For the first time, manufacturers have been directed to give the weight (or volume) of each ingredient of the product. The only exception: when the ingredient is less then 2 per cent of the product's total weight. Till now, manufacturers only had to mention the ingredients in descending order of weight.
Prepackaged food is defined as "packaged or made up in advance in a container, ready for offer to customer".
Manufacturers will also have to mention the nutritional value of the ingredients. Labels will need to carry information "on the amounts of protein, carbohydrate and fat", says last week's notification on the Prevention of Food Adulteration (7th Amendment) Rules 2006. Numerical information on vitamins and minerals will also have to be listed.
Sources said the ministry took a year and half to formulate the new rules.
"An expert committee - comprising industry representatives, health experts, bureaucrats and doctors - was formed to study the old rules and introduce new ones," said a source. "Objections were invited on the draft amendments. Some valid ones were incorporated."
The sources said the amendments emphasised on the health aspect of packaged food. For example, it has been made mandatory to list information on 'trans fat' - which is difficult to digest and considered harmful.
For the first time, labels will carry information on "allergenic and hypersensitive" substances. "There are ingredients, like peanuts, eggs and milk, that many are allergic to," said the source.
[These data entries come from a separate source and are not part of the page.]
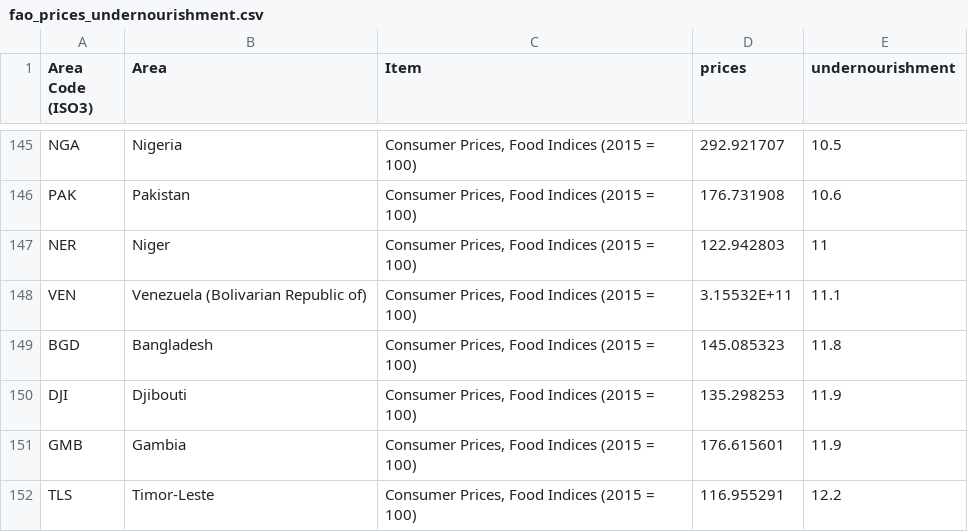
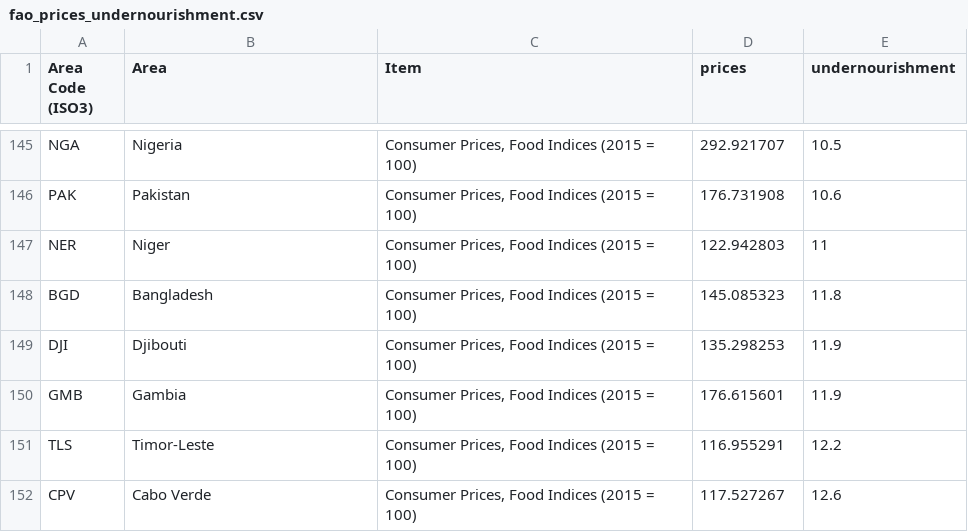
Before and after one commit to jennafow/jennafow.github.io, a CSV file: fao_prices_undernourishment.csv, drawn as a sheet; only a part is shown, gaps mark what is left out; the shorter side is filled out with more unchanged rows; the diff names each change by its address in the sheet, - before the commit and + after, or states it on an @@ line.

Commit message:
Update fao_prices_undernourishment.csv

```diff
--- a/fao_prices_undernourishment.csv
+++ b/fao_prices_undernourishment.csv
-row 148: VEN | Venezuela (Bolivarian Republic of) | Consumer Prices, Food Indices (2015 = 100) | 3.15532E+11 | 11.1
```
The new law bans the use of tobacco and nicotine in food products. "The manufacturers of gutka and chewing tobacco get licences under the category of proprietary food," said the source. "Proprietary food means a food which has not been standardised under the Prevention of Food Adulteration Rules 1955. Now, these products will be included under tobacco products."
The sources, however, said the ministry did not expect manufacturers to dismantle their current labelling systems overnight and adopt the new rules. "The process of changing the entire inventory is huge," said a source. "Keeping that in mind, prosecutions will start from next year."